- TASK OBJECTIVE -
Give the number of lines in the records below that contain the word "shorter". State only that number.

Revision comparison data
--- START ---

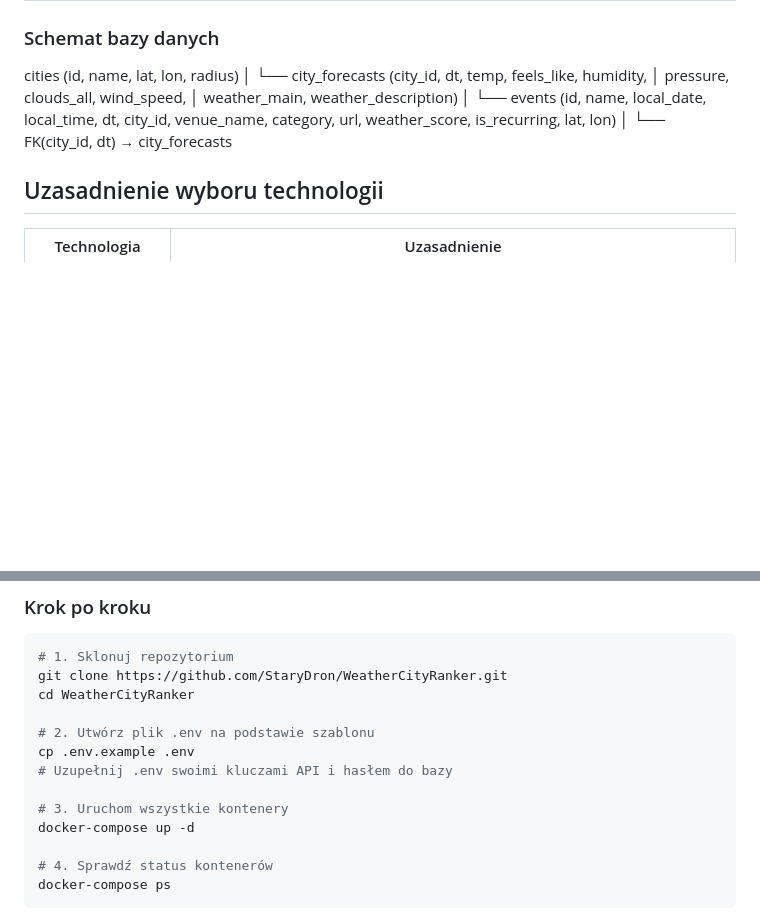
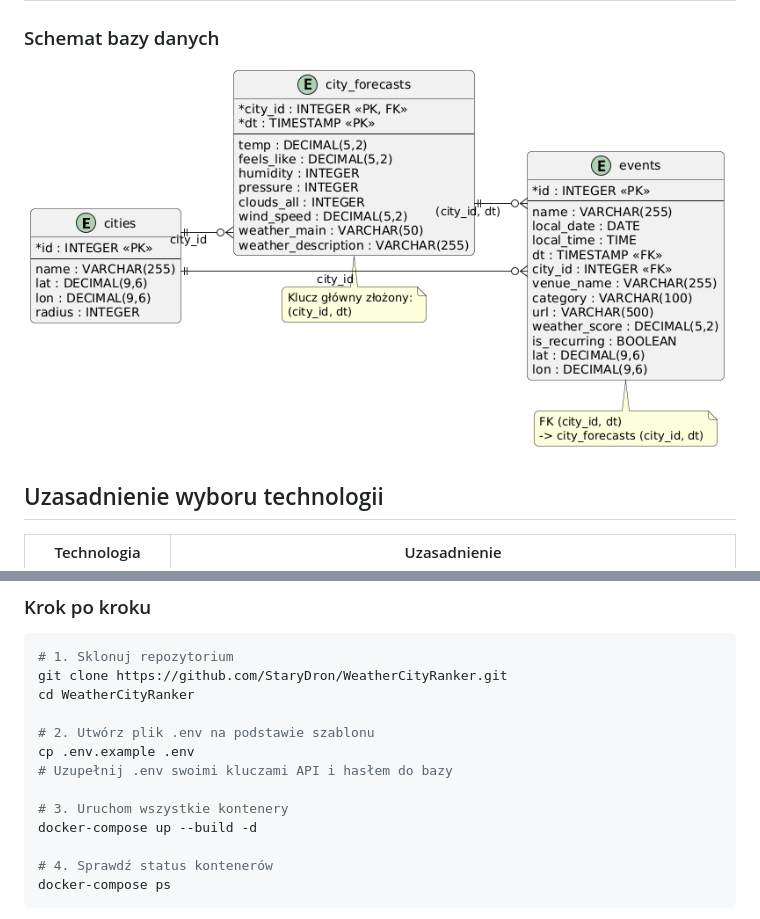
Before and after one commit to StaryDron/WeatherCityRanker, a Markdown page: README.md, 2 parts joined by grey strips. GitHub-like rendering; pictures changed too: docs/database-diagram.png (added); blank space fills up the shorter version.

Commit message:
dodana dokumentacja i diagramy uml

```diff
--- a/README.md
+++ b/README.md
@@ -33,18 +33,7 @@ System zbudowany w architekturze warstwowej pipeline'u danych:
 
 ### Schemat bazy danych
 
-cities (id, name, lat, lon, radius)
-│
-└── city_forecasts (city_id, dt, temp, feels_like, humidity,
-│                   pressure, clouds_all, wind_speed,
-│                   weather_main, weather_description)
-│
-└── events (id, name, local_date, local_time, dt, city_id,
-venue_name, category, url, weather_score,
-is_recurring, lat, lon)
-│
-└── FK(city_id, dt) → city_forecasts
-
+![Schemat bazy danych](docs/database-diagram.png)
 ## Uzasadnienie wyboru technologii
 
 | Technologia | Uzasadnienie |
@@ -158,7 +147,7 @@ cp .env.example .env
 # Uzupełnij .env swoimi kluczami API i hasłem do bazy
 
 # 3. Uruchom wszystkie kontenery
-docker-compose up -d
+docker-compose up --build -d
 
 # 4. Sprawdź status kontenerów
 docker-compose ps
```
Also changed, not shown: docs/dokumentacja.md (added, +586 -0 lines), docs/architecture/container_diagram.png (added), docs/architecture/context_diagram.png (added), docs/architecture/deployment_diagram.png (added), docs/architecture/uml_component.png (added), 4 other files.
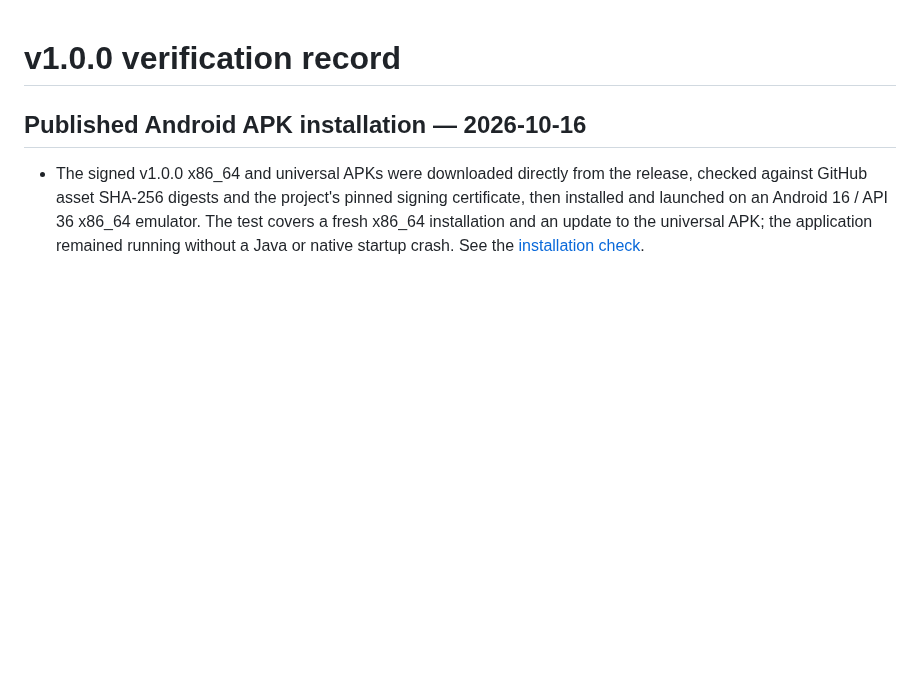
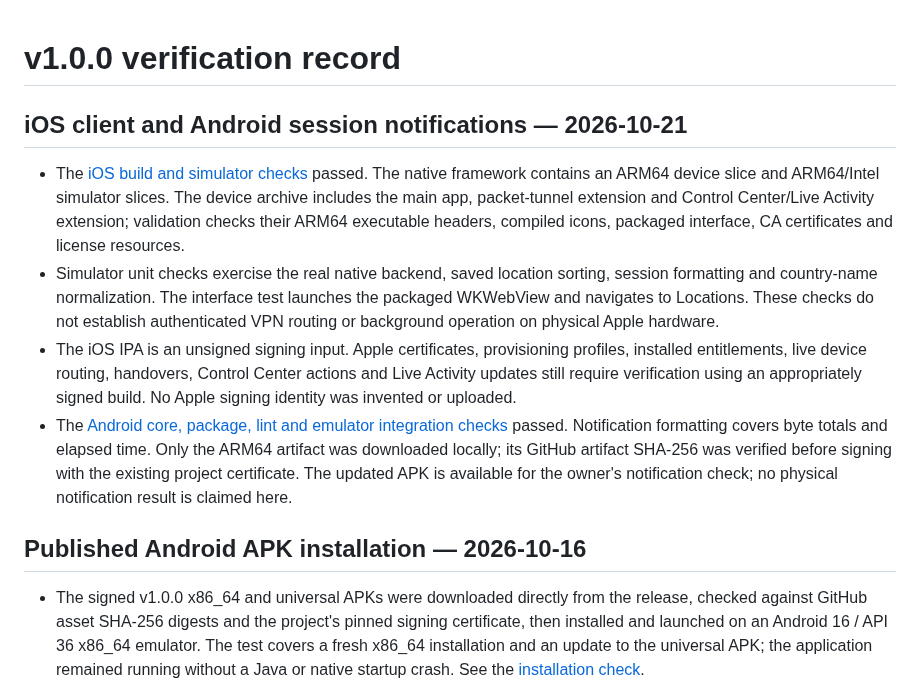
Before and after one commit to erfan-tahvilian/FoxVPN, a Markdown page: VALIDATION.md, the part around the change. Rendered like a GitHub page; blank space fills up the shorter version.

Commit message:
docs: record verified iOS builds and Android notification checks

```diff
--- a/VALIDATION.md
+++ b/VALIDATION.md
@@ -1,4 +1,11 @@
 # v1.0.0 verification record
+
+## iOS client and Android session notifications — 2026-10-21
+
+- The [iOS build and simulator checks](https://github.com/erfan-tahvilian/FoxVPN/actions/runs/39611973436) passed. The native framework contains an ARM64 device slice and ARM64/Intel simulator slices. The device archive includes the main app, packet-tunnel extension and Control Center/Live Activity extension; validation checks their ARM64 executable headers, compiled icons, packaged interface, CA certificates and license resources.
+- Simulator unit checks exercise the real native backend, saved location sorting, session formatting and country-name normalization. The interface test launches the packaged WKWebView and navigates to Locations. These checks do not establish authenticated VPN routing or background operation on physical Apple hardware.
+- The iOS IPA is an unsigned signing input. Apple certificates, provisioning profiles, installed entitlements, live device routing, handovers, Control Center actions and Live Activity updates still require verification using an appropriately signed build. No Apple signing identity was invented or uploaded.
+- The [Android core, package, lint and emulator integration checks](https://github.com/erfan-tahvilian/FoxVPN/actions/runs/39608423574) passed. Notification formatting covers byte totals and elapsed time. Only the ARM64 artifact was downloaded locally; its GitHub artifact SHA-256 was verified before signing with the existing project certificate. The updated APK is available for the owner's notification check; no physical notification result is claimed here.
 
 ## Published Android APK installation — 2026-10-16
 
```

--- END ---
--- START ---

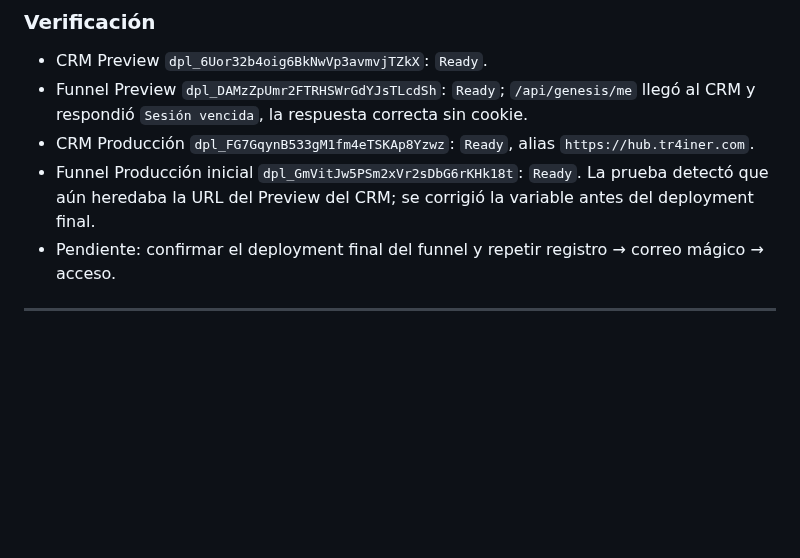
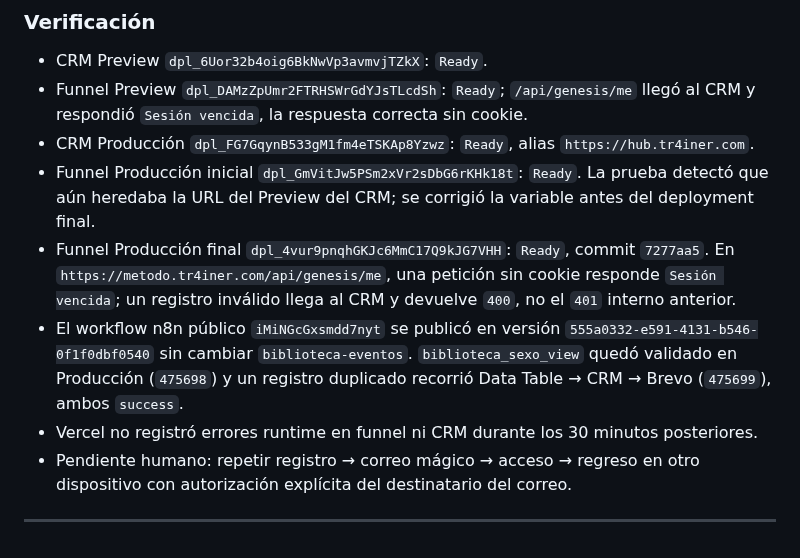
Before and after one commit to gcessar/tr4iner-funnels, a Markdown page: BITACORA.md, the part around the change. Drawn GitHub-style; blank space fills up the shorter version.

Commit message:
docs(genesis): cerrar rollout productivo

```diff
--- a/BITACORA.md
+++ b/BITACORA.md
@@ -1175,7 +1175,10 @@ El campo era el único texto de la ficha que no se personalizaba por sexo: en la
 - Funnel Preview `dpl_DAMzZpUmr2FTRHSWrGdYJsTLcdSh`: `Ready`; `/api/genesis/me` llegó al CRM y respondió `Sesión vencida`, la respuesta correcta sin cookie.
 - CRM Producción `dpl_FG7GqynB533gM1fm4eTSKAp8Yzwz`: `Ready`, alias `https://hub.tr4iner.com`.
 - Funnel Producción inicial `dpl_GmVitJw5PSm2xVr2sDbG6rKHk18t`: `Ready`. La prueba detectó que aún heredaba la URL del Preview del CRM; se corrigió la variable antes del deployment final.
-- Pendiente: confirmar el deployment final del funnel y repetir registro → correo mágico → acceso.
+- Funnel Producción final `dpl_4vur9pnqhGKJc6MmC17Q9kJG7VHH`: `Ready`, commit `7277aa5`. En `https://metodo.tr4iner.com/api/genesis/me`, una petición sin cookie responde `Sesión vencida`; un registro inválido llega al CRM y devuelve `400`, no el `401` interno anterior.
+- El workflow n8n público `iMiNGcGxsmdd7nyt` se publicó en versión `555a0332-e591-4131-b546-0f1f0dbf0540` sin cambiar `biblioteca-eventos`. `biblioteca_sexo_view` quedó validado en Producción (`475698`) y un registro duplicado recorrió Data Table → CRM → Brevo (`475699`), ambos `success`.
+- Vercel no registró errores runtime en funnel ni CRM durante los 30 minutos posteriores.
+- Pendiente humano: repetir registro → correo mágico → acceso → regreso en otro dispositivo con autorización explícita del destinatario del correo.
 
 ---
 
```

--- END ---

- REPLY -
3